- The E-manifest was not EPA’s idea. Rather, EPA is carrying out the directives set by Congress in the Hazardous Waste Electronic Manifest Establishment Act. 42 U.S.C. 6339(g)
- It will take effect in all states, whether the state is authorized to run the RCRA program or not. Authorized states must amend their rules to adopt the program.
- The rule will cover not only the well-known federal RCRA hazardous wastes (i.e., the characteristic “D” codes and the listed “F,””K”, “P”, and “U” codes) but also state-only hazardous wastes (such as waste oil in Massachusetts) and PCBs.
- Paper manifests, at least for a time, may still be used, but at a price. Here are the current estimated costs for different types of manifest under the program:
- Only the receiving facility pays the fee to the government not the generator or transporter. Undoubtedly, however, many of these receiving facilities may be looking to pass on the costs to their customers.
- EPA intends to institute a phase out of paper manifests after three years of operation. During this phase-out period, a generator may still use a paper manifest but the receiving facility will be expected to transfer the data in digital format to EPA.
- The receiving facility must pay the fee even if it rejects a waste shipment back to the generator. If the rejected shipment is sent instead to an alternate TSD, that facility pays the fee.
- EPA plans to revise the fee schedule every 2 years, which will include higher fees for paper manifests if electronic manifest use does not reach 75% in 4 years.
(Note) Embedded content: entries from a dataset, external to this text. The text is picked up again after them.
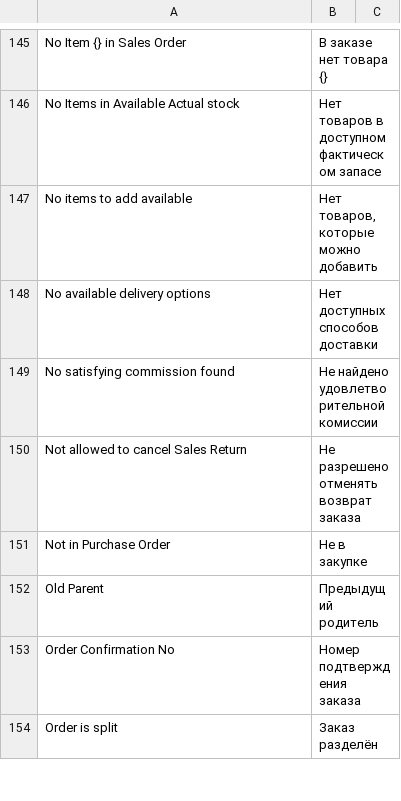
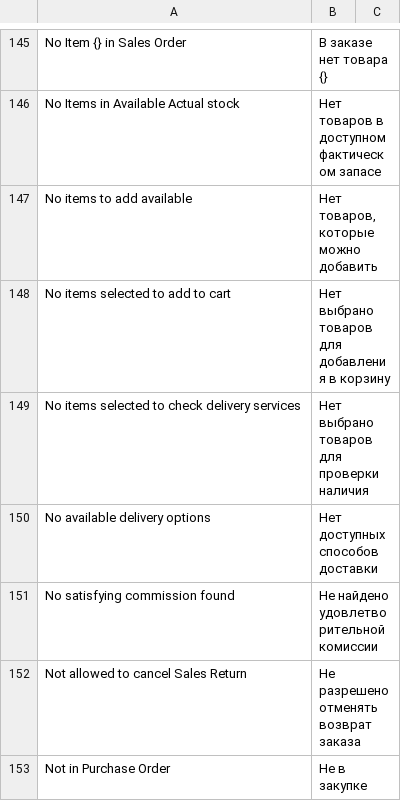
Before and after one commit to vrslev/comfort, a CSV file: comfort/translations/ru.csv, drawn as a sheet; only a part is shown, gaps mark what is left out; the shorter side is filled out with more unchanged rows.

Commit message:
fix(IKEA): Throw on no items
Applies when checking delivery services or adding items to cart

```diff
--- a/comfort/translations/ru.csv
+++ b/comfort/translations/ru.csv
@@ -147,2 +147,4 @@ No Items in Available Actual stock,Нет товаров в доступном
 No items to add available,"Нет товаров, которые можно добавить"
+No items selected to add to cart,Нет выбрано товаров для добавления в корзину
+No items selected to check delivery services,Нет выбрано товаров для проверки наличия
 No available delivery options,Нет доступных способов доставки
```
Also changed, not shown: 2 other files.
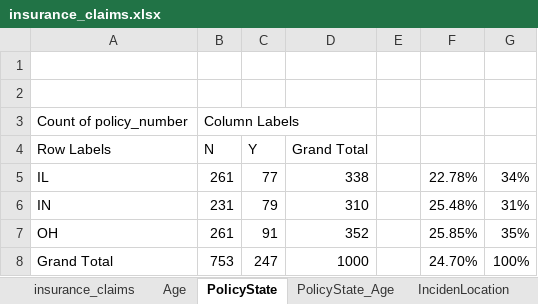
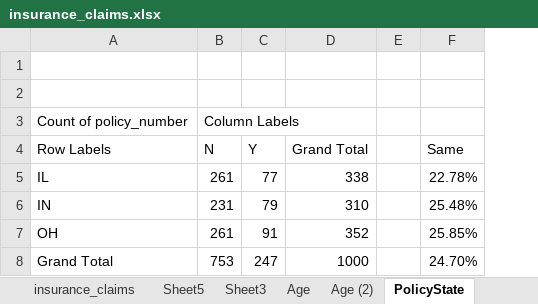
Before and after one commit to KunaalNaik/R_Basics, an Excel workbook: IPBA 13/insurance_claims.xlsx, sheet PolicyState, drawn as a sheet; values as stored, in another font and other column widths than the file's, no borders; the diff names each change by its address in the sheet, - before the commit and + after, or states it on an @@ line.

```diff
--- a/IPBA 13/insurance_claims.xlsx (sheet PolicyState)
+++ b/IPBA 13/insurance_claims.xlsx (sheet PolicyState)
+sheet tab: Sheet5
+sheet tab: Sheet3
+sheet tab: Age (2)
@@ column G hidden, rows 5-8: 34% | 31% | 35% | 100% @@
-F4: (empty)
+F4: Same
```
Also changed, not shown: sheet insurance_claims, other sheet tabs, hidden cells, charts or pictures, 6 other files.
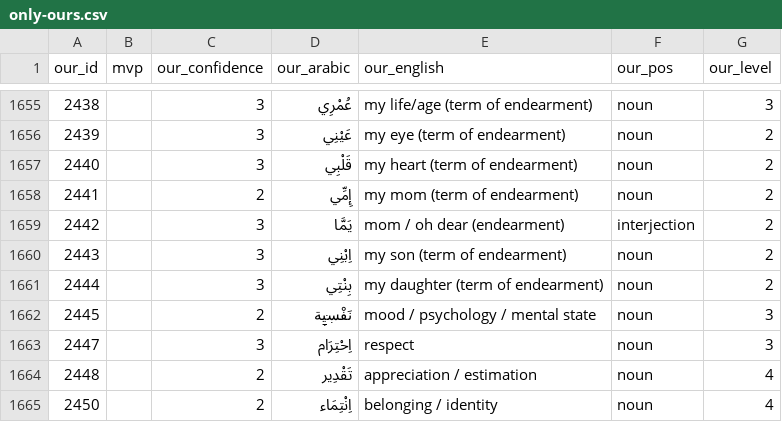
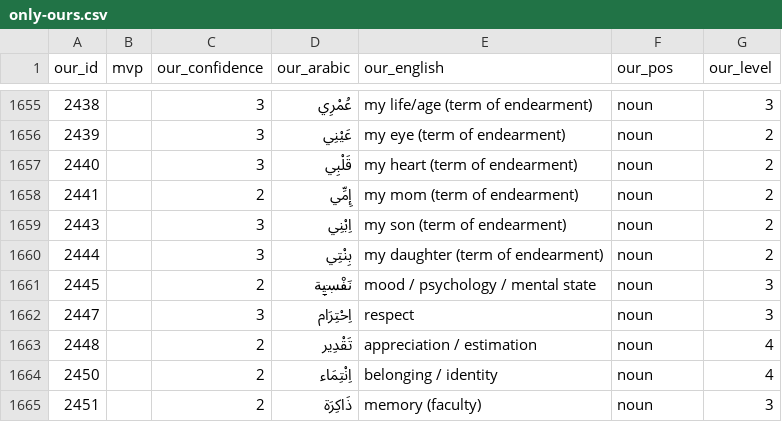
Before and after one commit to mharb92/hoopoe, a CSV file: runs/ext-compare-2026-09-29/only-ours.csv, drawn as a sheet; only a part is shown, gaps mark what is left out; the shorter side is filled out with more unchanged rows; the diff names each change by its address in the sheet, - before the commit and + after, or states it on an @@ line.

```diff
--- a/runs/ext-compare-2026-09-29/only-ours.csv
+++ b/runs/ext-compare-2026-09-29/only-ours.csv
-row 1659: 2442 |  | 3 | يَمَّا | mom / oh dear (endearment) | interjection | 2
```
Also changed, not shown: runs/ext-compare-2026-09-29/differences.csv, 12 other files.
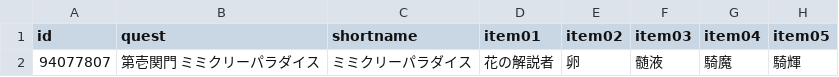
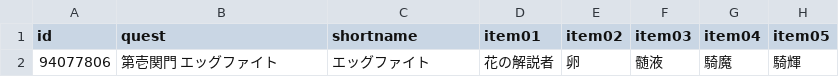
Before and after one commit to fgosc/fgoscdata, a CSV file: data/csv/morganfest2022.csv, drawn as a sheet; only a part is shown; the diff names each change by its address in the sheet, - before the commit and + after, or states it on an @@ line.

Commit message:
Morgan Fest 2022 quest

```diff
--- a/data/csv/morganfest2022.csv
+++ b/data/csv/morganfest2022.csv
-A2 (id): 94077807
+A2 (id): 94077806
-B2 (quest): 第壱関門 ミミクリーパラダイス
+B2 (quest): 第壱関門 エッグファイト
-C2 (shortname): ミミクリーパラダイス
+C2 (shortname): エッグファイト
```
Also changed, not shown: 1 other file.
The new fee schedules will not require rulemaking.
- EPA’s goal is to eliminate paper manifests after 5 years.
- EPA estimates the program will result in $66 million in costs savings, though most of the savings appear to result from decreased burdens on state and federal governments. See 83 Fed. Reg. at 446.
- Generators, at least for a time, will still need to prepare Biennial reports, though these are one of the burdens the rule is intended to eliminate.
- Users will register for the E-manifest system at RCRAinfo. This system is not up yet.
So now even the RCRA Manifest has entered the digital age. Stay tuned for further updates on this rule.